Water: Medium
Maintenance: Low
Flower: Insignificant
Leaf: Colorful, Good Fall
Tolerate: Rabbit, Black Walnut

Culture

Easily grown in moist, organically rich, well-drained soils in full sun to part shade. Best performance is in sun-dappled part shade. Foliage may scorch in full sun. Avoid hot, dry sites. Plant in a location protected from strong winds.

Noteworthy Characteristics

Acer palmatum, commonly called Japanese Maple, is a deciduous shrub or small tree that typically grows to 10-25' (infrequently to 40') tall. It is native to Japan, Korea and China. General plant form is rounded to broad-rounded, often with low branching. Each palmate green leaf (2-5" long) has 5 to 7 but less frequently 9 toothed lobes. Small reddish-purple flowers in umbels bloom in spring (April) followed by winged samaras in pairs which ripen in September-October. Fall color includes an often spectacular combination of shades of yellow, red, purple and bronze.

Acer palmatum var. dissectum is typically a much smaller, rounded, slow-growing shrubby form (often with cascading branching) that rarely matures to more than 12' tall with a larger spread. Palmate leaves, each having 7-11 deeply incised lobes, are deeply cut to the base of the leaf. These dissected-leaf shrubs are commonly called laceleaf Japanese maple, cutleaf Japanese maple or threadleaf Japanese maple.

‘Tamukeyama’ is a red-leaf, dissected (cutleaf/laceleaf) cultivar that grows in a mound or dome to 6-8’ tall spreading by weeping and cascading branching to 12’ wide. It features deeply cut and dissected purple red leaves (to 4” long) that turn brighter red in fall. Foliage is noted for retaining good color throughout the summer. Small reddish-purple flowers in spring are somewhat attractive on close inspection, but are not showy from a distance. Flowers are followed by samaras that ripen in late summer to fall.

Problems

No serious insect or disease problems. Susceptible to stem canker and leaf spots. Verticillium wilt may also occur. Watch for borers, scale, mites and aphids. Foliage tends to leaf out early in spring and is subject to damage from late spring frosts.

Garden Uses

Japanese maples are generally grown for their attractive foliage and shape. Specimen/accent or group around the home or yard or periphery of the border or rock garden. Multi-stemmed shrub forms are effective in small groupings in shrub borders. May be grown in tubs/patio containers.

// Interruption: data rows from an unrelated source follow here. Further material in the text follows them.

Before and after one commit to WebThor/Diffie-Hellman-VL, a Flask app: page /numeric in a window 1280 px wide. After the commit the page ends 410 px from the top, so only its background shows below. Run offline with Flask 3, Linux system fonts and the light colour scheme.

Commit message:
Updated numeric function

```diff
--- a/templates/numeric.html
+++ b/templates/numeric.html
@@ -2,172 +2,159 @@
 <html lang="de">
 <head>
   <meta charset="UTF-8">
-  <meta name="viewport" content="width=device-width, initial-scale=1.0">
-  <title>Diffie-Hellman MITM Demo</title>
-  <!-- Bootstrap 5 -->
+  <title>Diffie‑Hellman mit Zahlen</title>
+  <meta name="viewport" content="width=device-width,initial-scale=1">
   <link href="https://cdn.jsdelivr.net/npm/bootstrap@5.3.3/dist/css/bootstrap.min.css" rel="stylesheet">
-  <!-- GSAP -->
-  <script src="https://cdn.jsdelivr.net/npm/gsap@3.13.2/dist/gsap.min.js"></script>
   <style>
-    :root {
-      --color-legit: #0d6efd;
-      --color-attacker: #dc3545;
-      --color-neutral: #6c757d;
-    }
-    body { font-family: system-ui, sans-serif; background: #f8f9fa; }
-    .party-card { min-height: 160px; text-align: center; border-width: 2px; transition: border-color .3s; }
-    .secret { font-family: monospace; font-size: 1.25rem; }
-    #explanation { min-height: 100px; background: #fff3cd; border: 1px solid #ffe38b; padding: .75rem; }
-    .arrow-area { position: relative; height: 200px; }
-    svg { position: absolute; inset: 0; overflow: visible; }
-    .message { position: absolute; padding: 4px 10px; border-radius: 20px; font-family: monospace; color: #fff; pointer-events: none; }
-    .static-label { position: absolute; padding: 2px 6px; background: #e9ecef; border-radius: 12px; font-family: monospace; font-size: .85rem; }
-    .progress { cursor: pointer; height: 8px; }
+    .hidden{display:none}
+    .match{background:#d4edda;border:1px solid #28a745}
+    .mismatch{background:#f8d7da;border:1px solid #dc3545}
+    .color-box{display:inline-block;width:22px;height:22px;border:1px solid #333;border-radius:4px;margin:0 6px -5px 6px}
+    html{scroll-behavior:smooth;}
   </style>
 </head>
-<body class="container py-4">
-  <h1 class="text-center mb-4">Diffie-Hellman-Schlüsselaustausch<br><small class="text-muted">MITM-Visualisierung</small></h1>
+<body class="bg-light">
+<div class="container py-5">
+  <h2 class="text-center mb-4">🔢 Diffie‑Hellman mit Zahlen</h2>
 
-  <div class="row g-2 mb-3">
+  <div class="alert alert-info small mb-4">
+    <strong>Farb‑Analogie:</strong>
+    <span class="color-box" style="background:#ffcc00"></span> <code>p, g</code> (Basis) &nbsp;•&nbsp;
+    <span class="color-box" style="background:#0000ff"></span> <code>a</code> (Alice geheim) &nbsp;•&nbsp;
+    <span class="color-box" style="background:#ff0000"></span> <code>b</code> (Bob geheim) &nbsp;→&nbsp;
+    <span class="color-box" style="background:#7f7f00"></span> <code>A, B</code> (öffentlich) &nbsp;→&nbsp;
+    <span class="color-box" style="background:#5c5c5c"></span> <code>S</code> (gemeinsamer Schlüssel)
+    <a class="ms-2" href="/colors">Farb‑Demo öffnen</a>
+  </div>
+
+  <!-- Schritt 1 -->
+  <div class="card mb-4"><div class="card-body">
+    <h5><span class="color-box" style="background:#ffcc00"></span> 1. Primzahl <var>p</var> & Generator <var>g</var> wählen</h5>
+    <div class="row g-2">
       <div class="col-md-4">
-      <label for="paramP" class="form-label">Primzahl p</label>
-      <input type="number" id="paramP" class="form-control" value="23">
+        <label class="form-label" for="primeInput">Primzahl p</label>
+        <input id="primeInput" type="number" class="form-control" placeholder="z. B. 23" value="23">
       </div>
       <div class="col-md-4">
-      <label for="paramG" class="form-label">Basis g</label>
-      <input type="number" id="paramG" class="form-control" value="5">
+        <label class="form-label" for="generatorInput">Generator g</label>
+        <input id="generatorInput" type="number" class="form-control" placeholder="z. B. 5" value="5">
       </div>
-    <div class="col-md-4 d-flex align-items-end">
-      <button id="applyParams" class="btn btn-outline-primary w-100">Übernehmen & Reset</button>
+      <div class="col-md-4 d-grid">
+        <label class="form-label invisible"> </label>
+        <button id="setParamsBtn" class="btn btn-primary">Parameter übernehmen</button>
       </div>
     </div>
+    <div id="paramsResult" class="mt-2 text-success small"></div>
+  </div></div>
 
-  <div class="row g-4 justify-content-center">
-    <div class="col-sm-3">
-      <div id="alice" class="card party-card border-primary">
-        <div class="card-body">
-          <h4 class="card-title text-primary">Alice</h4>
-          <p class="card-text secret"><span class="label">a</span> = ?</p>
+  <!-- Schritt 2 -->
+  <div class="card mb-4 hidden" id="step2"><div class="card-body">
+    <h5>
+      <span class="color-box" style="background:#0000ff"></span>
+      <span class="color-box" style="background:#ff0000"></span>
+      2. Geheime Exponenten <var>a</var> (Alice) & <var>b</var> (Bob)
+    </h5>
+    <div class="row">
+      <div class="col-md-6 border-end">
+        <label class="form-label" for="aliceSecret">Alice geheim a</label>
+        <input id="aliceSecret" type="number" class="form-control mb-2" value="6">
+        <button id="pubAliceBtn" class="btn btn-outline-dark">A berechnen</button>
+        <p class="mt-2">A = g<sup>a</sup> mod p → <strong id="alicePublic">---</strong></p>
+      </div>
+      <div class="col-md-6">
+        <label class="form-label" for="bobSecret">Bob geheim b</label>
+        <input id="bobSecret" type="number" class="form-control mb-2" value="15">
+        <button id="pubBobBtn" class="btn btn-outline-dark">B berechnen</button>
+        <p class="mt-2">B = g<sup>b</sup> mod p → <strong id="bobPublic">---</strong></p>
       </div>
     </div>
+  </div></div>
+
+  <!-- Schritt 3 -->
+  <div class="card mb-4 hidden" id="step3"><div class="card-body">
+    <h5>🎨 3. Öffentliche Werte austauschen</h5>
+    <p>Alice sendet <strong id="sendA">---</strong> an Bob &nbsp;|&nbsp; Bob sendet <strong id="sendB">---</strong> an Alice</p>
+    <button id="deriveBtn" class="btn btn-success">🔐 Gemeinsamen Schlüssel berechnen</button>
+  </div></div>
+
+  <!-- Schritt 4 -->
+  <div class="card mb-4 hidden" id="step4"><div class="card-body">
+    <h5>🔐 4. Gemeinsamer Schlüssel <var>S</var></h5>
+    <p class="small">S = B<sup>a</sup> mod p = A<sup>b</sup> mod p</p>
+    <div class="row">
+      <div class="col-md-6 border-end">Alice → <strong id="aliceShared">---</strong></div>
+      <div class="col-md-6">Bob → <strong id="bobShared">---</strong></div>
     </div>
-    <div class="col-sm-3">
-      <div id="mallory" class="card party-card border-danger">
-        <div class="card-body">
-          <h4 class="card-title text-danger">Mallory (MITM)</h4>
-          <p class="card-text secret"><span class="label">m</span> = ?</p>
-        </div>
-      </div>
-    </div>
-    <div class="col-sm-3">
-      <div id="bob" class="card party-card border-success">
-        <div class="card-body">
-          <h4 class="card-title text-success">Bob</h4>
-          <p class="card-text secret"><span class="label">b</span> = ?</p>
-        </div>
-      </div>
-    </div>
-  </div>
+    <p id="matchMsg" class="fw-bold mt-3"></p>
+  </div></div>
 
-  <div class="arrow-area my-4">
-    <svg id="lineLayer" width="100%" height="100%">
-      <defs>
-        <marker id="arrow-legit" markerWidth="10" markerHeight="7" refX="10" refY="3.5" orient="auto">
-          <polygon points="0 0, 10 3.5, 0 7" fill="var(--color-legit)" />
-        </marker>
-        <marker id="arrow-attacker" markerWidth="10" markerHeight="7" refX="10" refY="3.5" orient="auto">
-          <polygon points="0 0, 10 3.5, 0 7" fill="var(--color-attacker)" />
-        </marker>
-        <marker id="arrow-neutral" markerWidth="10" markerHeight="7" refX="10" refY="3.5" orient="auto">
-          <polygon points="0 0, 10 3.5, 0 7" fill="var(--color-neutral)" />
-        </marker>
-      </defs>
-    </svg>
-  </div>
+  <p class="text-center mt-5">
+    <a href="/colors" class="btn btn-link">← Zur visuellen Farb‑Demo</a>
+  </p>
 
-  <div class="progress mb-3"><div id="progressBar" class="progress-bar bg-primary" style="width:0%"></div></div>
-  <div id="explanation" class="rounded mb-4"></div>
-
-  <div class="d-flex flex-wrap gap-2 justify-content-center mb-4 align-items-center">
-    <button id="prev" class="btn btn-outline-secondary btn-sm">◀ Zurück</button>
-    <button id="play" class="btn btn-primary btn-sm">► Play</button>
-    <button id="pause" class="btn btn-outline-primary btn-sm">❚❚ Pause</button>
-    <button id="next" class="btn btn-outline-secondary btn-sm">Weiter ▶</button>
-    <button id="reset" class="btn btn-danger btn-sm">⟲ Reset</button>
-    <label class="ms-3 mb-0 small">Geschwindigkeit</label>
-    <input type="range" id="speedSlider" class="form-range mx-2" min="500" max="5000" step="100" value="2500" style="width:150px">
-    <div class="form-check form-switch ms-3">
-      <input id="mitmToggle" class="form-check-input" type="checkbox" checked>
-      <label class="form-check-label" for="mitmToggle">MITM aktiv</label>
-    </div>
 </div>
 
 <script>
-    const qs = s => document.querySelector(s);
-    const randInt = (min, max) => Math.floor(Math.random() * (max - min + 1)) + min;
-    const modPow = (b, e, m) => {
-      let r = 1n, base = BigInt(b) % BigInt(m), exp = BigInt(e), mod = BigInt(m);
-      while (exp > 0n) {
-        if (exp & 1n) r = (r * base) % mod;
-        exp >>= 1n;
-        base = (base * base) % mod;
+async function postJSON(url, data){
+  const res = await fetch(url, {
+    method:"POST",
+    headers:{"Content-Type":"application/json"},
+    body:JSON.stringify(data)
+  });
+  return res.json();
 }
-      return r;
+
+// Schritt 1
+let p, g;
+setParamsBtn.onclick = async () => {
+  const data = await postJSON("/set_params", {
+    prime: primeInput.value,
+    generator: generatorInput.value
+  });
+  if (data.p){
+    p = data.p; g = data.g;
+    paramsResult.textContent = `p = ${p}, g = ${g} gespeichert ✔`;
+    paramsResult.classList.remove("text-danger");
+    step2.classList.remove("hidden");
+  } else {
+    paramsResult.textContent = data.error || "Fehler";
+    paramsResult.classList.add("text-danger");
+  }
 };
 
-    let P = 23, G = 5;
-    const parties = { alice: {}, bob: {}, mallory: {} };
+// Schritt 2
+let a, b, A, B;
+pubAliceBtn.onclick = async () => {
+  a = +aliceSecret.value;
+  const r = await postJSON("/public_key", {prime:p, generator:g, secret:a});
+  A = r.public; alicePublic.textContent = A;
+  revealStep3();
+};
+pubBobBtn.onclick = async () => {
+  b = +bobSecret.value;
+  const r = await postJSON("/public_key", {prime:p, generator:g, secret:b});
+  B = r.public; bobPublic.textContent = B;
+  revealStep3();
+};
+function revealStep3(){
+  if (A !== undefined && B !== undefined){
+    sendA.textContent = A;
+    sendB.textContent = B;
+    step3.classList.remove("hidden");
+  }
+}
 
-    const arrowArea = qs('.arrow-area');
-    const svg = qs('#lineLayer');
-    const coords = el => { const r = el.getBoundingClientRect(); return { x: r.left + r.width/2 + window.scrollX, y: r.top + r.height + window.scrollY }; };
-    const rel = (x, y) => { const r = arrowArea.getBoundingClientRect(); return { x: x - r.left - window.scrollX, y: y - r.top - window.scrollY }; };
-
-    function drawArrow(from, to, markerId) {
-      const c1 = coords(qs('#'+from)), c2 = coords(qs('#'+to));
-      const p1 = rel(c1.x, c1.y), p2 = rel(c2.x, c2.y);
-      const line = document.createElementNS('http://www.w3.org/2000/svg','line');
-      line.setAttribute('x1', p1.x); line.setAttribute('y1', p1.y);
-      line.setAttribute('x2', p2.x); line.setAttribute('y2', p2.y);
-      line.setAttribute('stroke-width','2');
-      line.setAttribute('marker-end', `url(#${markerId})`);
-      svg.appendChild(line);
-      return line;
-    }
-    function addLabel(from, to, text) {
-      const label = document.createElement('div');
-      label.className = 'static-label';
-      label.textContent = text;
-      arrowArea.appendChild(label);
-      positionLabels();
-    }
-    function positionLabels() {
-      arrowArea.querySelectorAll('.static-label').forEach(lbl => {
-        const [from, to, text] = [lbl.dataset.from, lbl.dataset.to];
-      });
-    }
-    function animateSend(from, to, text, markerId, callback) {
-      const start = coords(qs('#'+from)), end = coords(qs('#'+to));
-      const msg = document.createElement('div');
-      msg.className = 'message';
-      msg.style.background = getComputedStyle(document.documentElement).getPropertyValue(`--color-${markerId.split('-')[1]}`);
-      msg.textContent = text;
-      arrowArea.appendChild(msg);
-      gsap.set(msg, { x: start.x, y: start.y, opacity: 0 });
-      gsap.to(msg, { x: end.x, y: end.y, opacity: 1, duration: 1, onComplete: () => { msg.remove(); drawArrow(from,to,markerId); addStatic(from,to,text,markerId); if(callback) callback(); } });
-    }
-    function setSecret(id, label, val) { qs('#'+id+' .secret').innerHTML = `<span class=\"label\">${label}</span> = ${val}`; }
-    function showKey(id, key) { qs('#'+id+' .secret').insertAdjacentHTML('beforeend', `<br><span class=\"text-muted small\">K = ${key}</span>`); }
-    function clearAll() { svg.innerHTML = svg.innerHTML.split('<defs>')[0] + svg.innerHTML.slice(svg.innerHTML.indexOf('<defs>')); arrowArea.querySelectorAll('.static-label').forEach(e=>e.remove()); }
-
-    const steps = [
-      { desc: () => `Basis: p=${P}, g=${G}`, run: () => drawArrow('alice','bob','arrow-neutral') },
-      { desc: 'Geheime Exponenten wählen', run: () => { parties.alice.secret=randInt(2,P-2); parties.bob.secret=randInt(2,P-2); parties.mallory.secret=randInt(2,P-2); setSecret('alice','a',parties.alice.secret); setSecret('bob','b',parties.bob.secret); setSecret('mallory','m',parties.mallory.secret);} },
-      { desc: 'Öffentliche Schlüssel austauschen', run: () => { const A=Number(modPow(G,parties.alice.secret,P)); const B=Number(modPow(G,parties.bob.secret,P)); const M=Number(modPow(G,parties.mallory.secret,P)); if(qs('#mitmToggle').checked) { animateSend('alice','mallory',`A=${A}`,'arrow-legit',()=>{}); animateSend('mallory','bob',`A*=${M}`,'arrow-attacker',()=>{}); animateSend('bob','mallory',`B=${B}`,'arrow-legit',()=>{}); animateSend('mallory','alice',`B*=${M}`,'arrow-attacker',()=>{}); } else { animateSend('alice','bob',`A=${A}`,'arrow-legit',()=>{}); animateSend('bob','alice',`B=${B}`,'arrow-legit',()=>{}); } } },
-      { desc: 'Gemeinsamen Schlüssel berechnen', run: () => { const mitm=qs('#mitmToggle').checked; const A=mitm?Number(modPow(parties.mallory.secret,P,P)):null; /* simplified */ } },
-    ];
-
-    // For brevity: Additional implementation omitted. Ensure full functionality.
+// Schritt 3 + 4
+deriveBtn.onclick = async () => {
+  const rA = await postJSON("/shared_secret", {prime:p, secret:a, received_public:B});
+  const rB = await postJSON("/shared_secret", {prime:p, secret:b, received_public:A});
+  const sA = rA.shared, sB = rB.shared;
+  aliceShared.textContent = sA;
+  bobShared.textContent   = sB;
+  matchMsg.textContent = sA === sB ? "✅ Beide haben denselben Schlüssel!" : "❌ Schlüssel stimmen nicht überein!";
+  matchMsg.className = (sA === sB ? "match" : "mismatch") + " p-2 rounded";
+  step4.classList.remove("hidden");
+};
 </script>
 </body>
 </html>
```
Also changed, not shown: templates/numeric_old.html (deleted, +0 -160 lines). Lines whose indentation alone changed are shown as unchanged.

Cascading effect can be showcased by planting at the side of a pond or stream.